The Golden Age of Agencies

BY JOSH CHURCHMAN

We have reached a point in our on-line culture where there are so many regulatory agencies that it is very difficult to do anything, a point that might be called "agency gridlock."

For example, let's say you wanted to remodel your home and add a bathroom. The first permit you need is a building permit, so you go to the Building Department and pay the required fees. Then you're off to the Department of Health and Human Services to get a permit from them. It, too, comes with appliances and fees. Of course, there are the calculations for insulation values that must be met and drawn up by an expert for yet another appropriate fee. And on and on it goes until it is possibly more expensive and time-consuming to satisfy all the agency requirements than to remodel your home!

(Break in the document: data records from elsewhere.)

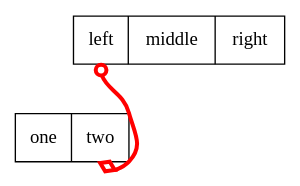
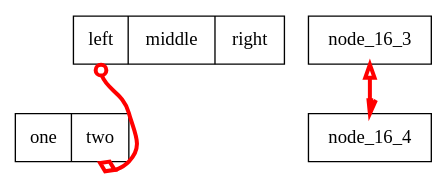
One commit to graphviz-perl/GraphViz2-Marpa changed the diagram in data/16.gv. Above: the diagram before and after it, drawn with Graphviz. The commit also changed 1 other file, not shown here.

```diff
--- a/data/16.gv
+++ b/data/16.gv
@@ -1,45 +1,44 @@
 strict digraph graph_16
 {
 	node
 	[
 		shape = "record",
 	];
 
 	edge
 	[
 		color = "red"
 		penwidth = 3,
 	];
 
 	node_16_1
 	[
 		label = "<p11> left|<p12> middle|<p13> right"
 	]
 
 	node_16_2
 	[
 		label = "<p21> one|<p22> two"
 	]
 
 	node_16_1:p11 -> node_16_2:p22:s
 	[
 		arrowtail = "odot",
 		arrowhead = "odiamond";
 		dir       = both;
 	];
 
-#	subgraph subgraph_16_1
-#	{
-#		node_16_3
-#
-#		node_16_4;
-#
-#		node_16_3 -> node_16_4
-#		[
-#			arrowtail = "empty"
-#			arrowhead = "halfopen",
-#			dir       = "both",
-#		]
-#	}
+	subgraph subgraph_16_1
+	{
+		node_16_3
 
+		node_16_4;
+
+		node_16_3 -> node_16_4
+		[
+			arrowtail = "empty"
+			arrowhead = "halfopen",
+			dir       = "both",
+		]
+	}
 }
```
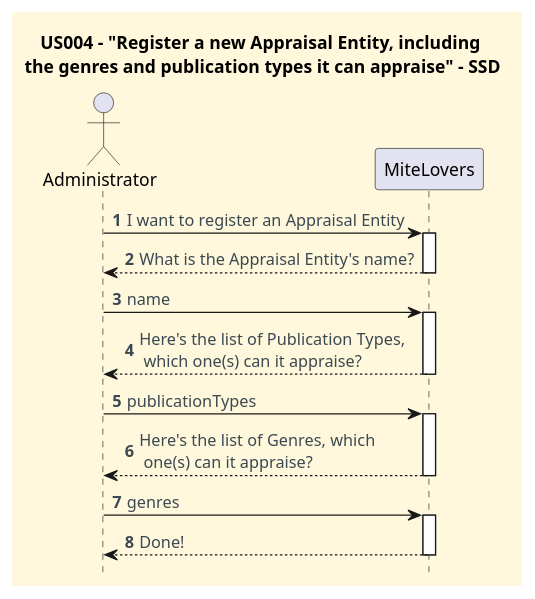
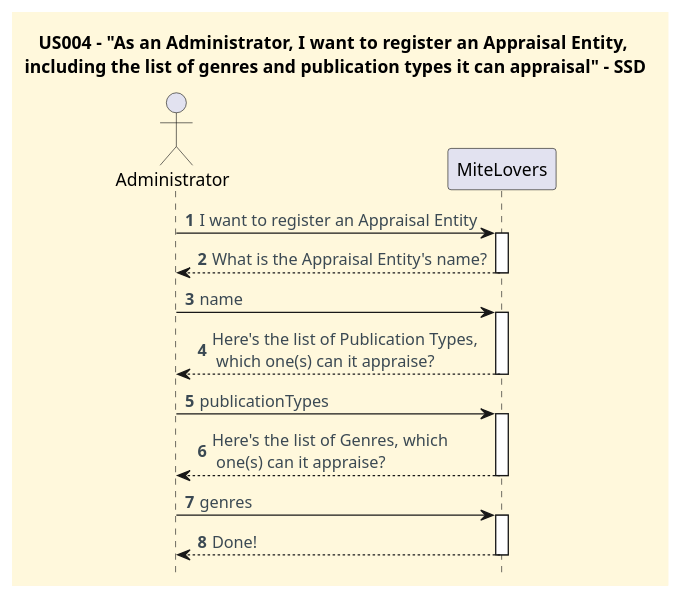
One commit to CarolinaLeite-collab/JavaMarketplacePlatform changed the diagram in docs/user-stories/US004/US004_register_new_appraisal_entity_SSD.puml. Above: the diagram before and after it, drawn with PlantUML. The commit also changed 2 other files, not shown here.

Commit message:
fix: corrected SD and CD diagrams for US004 and US005 following pull request review by @mffcosta16 and @rafaelar27, refs #426 #521 #521

```diff
--- a/docs/user-stories/US004/US004_register_new_appraisal_entity_SSD.puml
+++ b/docs/user-stories/US004/US004_register_new_appraisal_entity_SSD.puml
@@ -1,39 +1,39 @@
 @startuml
-title US004 - "Register a new Appraisal Entity, including \nthe genres and publication types it can appraise" - SSD
+title US004 - "As an Administrator, I want to register an Appraisal Entity, \nincluding the list of genres and publication types it can appraisal" - SSD
 hidefootbox
 
 '==== basic style ====
 skinparam monochrome false
 skinparam shadowing false
 skinparam defaultFontName Futura
 skinparam objectFontSize 20
 skinparam backgroundColor CornSilk
 skinparam objectBackgroundColor WhiteSmoke
 skinparam noteBackgroundColor #FFFFE0
 skinparam ArrowFontColor #3B4953
 skinparam ActivationBackgroundColor black
 
 autonumber
 
 
 actor Administrator
 participant "MiteLovers" as System
 
 Administrator -> System: I want to register an Appraisal Entity
 activate System
 System --> Administrator: What is the Appraisal Entity's name?
 deactivate System
 Administrator -> System: name
 activate System
 System --> Administrator: Here's the list of Publication Types, \n which one(s) can it appraise?
 deactivate System
 Administrator -> System: publicationTypes
 activate System
 System --> Administrator: Here's the list of Genres, which \n one(s) can it appraise?
 deactivate System
 Administrator -> System: genres
 activate System
 System --> Administrator: Done!
 deactivate System
 
 @enduml
```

Two years ago the College of Marin decided to repair their dock across the street from their Marine Biology Lab in downtown Bolinas. The original bid was $10,000, and many community people donated generously. The dock has been open for public use for over 40 years. Somehow, the actual price of repairing the dock doubled in the past two years, primarily because of permit requirements. The County of Marin required $1,100 for a permit, the Coastal Commission got $500 for another permit, and the Farallon Sanctuary got $250. An additional architect was paid another $2,000, and there you have it- a good example of our public agencies grabbing money from community colleges that provide low-cost services to us all. There is a transition happening that is changing well-meaning agencies into businesses. Something is very wrong with this picture.

The life cycle of any agency begins in good faith. We need someone to protect or manage something, or we need to protect ourselves from ourselves. Then somehow the inevitable complication arises that needs special attention, so a committee is formed to look into it. Soon this committee is found to be essential in dealing with this continuing problem. Before you know it, the committee becomes an agency of its own, complete with paperwork and fees. This new agency spawns another committee and on its goes. Sooner than anyone thought possible, we get what we have now, the Golden Age of Agencies.

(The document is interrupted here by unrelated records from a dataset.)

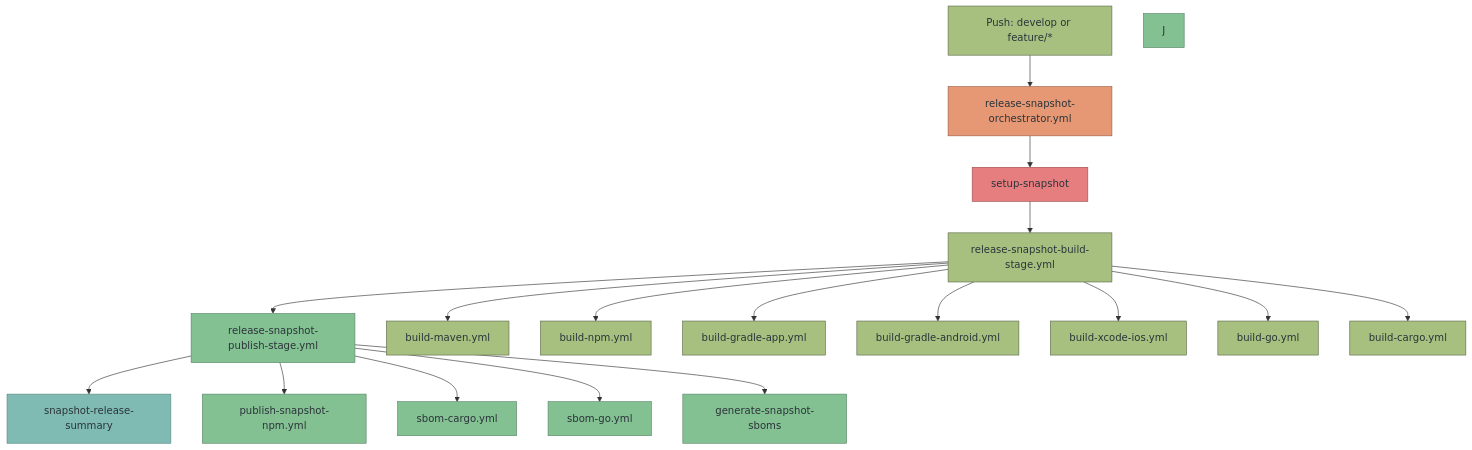
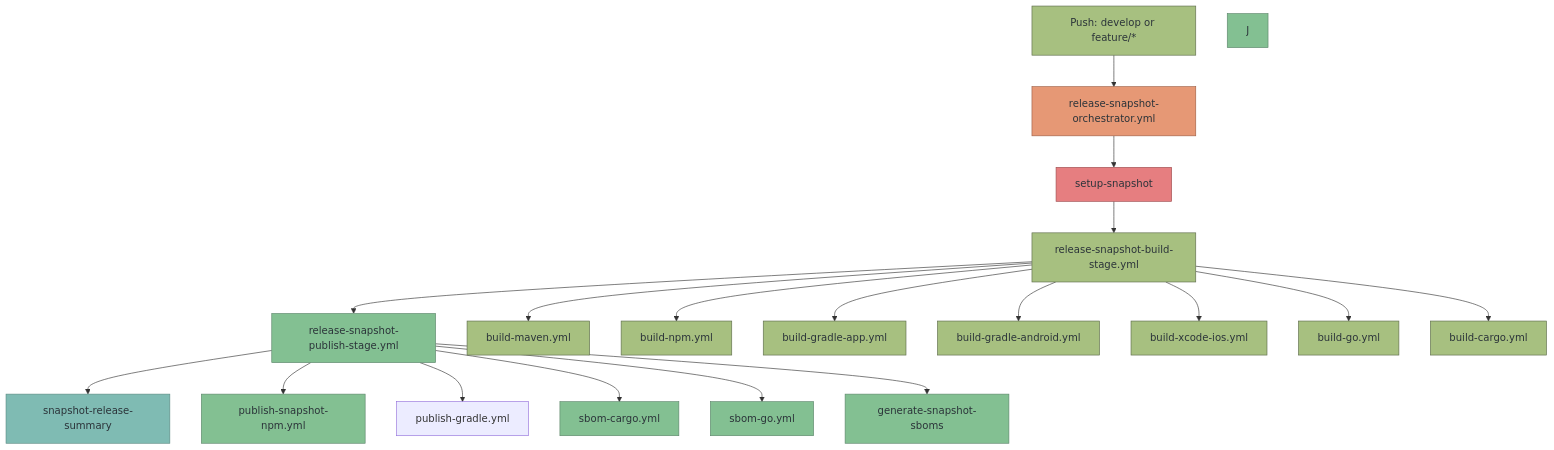
The third of 5 diagrams in docs/workflows.md (diggsweden/reusable-ci), drawn with Mermaid before and after one commit. The commit also changed other lines of this file and 17 other files, not shown here.

````diff
--- a/docs/workflows.md
+++ b/docs/workflows.md
@@ -241,40 +243,41 @@
 ```mermaid
 graph TD
     A[Push: develop or feature/*] --> B[release-snapshot-orchestrator.yml]
     B --> C[setup-snapshot]
     C --> D[release-snapshot-build-stage.yml]
     D --> E[release-snapshot-publish-stage.yml]
     E --> F[snapshot-release-summary]
 
     D --> G[build-maven.yml]
     D --> H[build-npm.yml]
     D --> I[build-gradle-app.yml]
     D --> I2[build-gradle-android.yml]
     D --> I3[build-xcode-ios.yml]
     D --> I4[build-go.yml]
     D --> I5[build-cargo.yml]
 
     E --> K[publish-snapshot-npm.yml]
+    E --> K2[publish-gradle.yml]
     E --> L[sbom-cargo.yml]
     E --> L2[sbom-go.yml]
     E --> M[generate-snapshot-sboms]
 
     style A fill:#a7c080,stroke:#5c6a4a,color:#2b3339
     style B fill:#e69875,stroke:#9d5c41,color:#2b3339
     style C fill:#e67e80,stroke:#9d4f50,color:#2b3339
     style D fill:#a7c080,stroke:#5c6a4a,color:#2b3339
     style E fill:#83c092,stroke:#5c856a,color:#2b3339
     style F fill:#7fbbb3,stroke:#5a8a82,color:#2b3339
     style G fill:#a7c080,stroke:#5c6a4a,color:#2b3339
     style H fill:#a7c080,stroke:#5c6a4a,color:#2b3339
     style I fill:#a7c080,stroke:#5c6a4a,color:#2b3339
     style I2 fill:#a7c080,stroke:#5c6a4a,color:#2b3339
     style I3 fill:#a7c080,stroke:#5c6a4a,color:#2b3339
     style I4 fill:#a7c080,stroke:#5c6a4a,color:#2b3339
     style I5 fill:#a7c080,stroke:#5c6a4a,color:#2b3339
     style J fill:#83c092,stroke:#5c856a,color:#2b3339
     style K fill:#83c092,stroke:#5c856a,color:#2b3339
     style L fill:#83c092,stroke:#5c856a,color:#2b3339
     style L2 fill:#83c092,stroke:#5c856a,color:#2b3339
     style M fill:#83c092,stroke:#5c856a,color:#2b3339
 ```
````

If a project is difficult on a small scale, like remodeling, imagine how potentially difficult a big project could be. I haven't brought up the great love affair all agencies have for the ever-popular "study." Before any project can even be talked about, it has to be studied first. This is of course a sound way to approach any project, but sadly the study is as far as the project ever gets. The study is handsomely funded but the project itself dies from neglect. Ten years later another similar project is proposed and guess what has to happen first? Another study!

The Bolinas Lagoon restoration project is a perfect case in point. A dozen agencies, all having their own special study requirements. Studies that have gone on for 30 years, and now the study to end all studies that will only cost $2.5 million dollars of your money.

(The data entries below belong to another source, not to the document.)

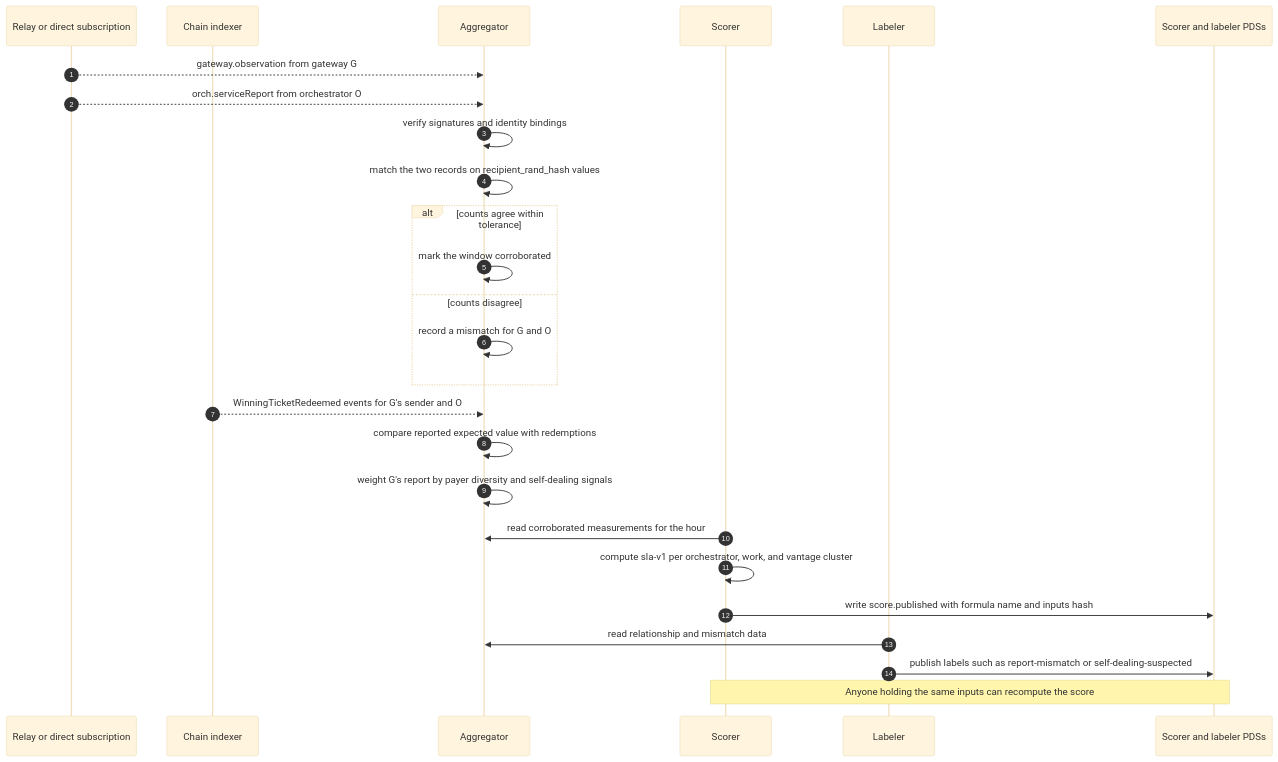
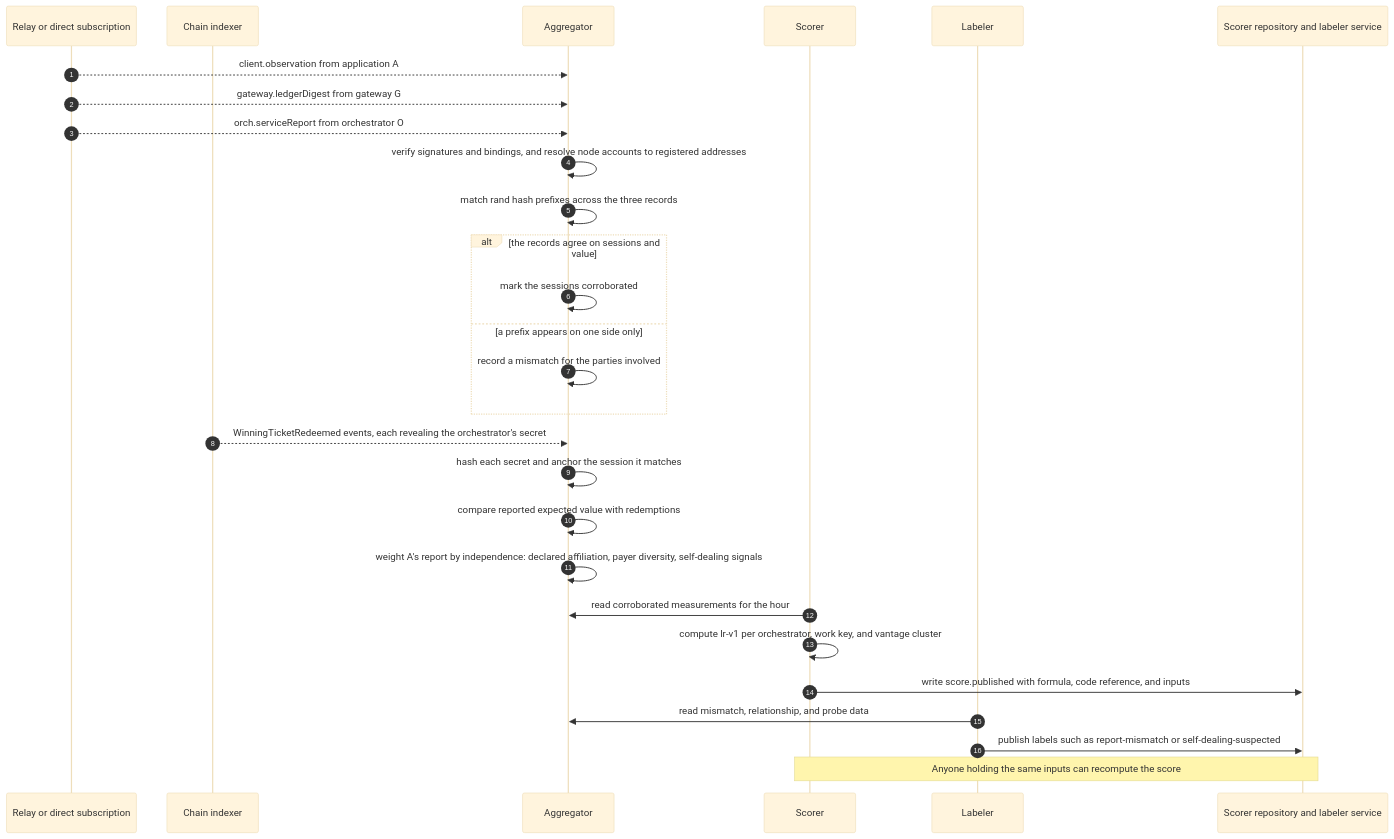
The fourth of 8 diagrams in appendix-d-sequence-diagrams.md (Cloud-SPE/Livepeer-AT-Protocol), drawn with Mermaid (base theme) before and after one commit. The commit also changed other lines of this file and 6 other files, not shown here.

````diff
--- a/appendix-d-sequence-diagrams.md
+++ b/appendix-d-sequence-diagrams.md
@@ -130,29 +166,31 @@
 ```mermaid
 sequenceDiagram
   autonumber
   participant Rel as Relay or direct subscription
   participant Idx as Chain indexer
   participant Agg as Aggregator
   participant Sco as Scorer
   participant Lab as Labeler
-  participant XP as Scorer and labeler PDSs
+  participant XP as Scorer repository and labeler service
 
-  Rel-->>Agg: gateway.observation from gateway G
+  Rel-->>Agg: client.observation from application A
+  Rel-->>Agg: gateway.ledgerDigest from gateway G
   Rel-->>Agg: orch.serviceReport from orchestrator O
-  Agg->>Agg: verify signatures and identity bindings
-  Agg->>Agg: match the two records on recipient_rand_hash values
-  alt counts agree within tolerance
-    Agg->>Agg: mark the window corroborated
-  else counts disagree
-    Agg->>Agg: record a mismatch for G and O
+  Agg->>Agg: verify signatures and bindings, and resolve node accounts to registered addresses
+  Agg->>Agg: match rand hash prefixes across the three records
+  alt the records agree on sessions and value
+    Agg->>Agg: mark the sessions corroborated
+  else a prefix appears on one side only
+    Agg->>Agg: record a mismatch for the parties involved
   end
-  Idx-->>Agg: WinningTicketRedeemed events for G's sender and O
+  Idx-->>Agg: WinningTicketRedeemed events, each revealing the orchestrator's secret
+  Agg->>Agg: hash each secret and anchor the session it matches
   Agg->>Agg: compare reported expected value with redemptions
-  Agg->>Agg: weight G's report by payer diversity and self-dealing signals
+  Agg->>Agg: weight A's report by independence: declared affiliation, payer diversity, self-dealing signals
   Sco->>Agg: read corroborated measurements for the hour
-  Sco->>Sco: compute sla-v1 per orchestrator, work, and vantage cluster
-  Sco->>XP: write score.published with formula name and inputs hash
-  Lab->>Agg: read relationship and mismatch data
+  Sco->>Sco: compute lr-v1 per orchestrator, work key, and vantage cluster
+  Sco->>XP: write score.published with formula, code reference, and inputs
+  Lab->>Agg: read mismatch, relationship, and probe data
   Lab->>XP: publish labels such as report-mismatch or self-dealing-suspected
   Note over Sco,XP: Anyone holding the same inputs can recompute the score
 ```
````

How did all this happen: Is there any way to stop it, or even slow it down? Who could we write to voice our opposition? There must be some agency that can deal with a problem like this. I'll bet we could, if nothing else, at least generate enough interest in the problem to study it, and make some more recommendations.

How does an agency, like the Coastal Commission that was created to protect our coastline, justify charging a community college money to repair a dock, especially a dock that was standing before they were even a dream in a conservationist's mind? And how does the County of Marin get to charge the College of Marin $1,100 to repair what was ours to begin with? Our public agencies are becoming revenue-grabbing businesses, and there must be some way to slow them down.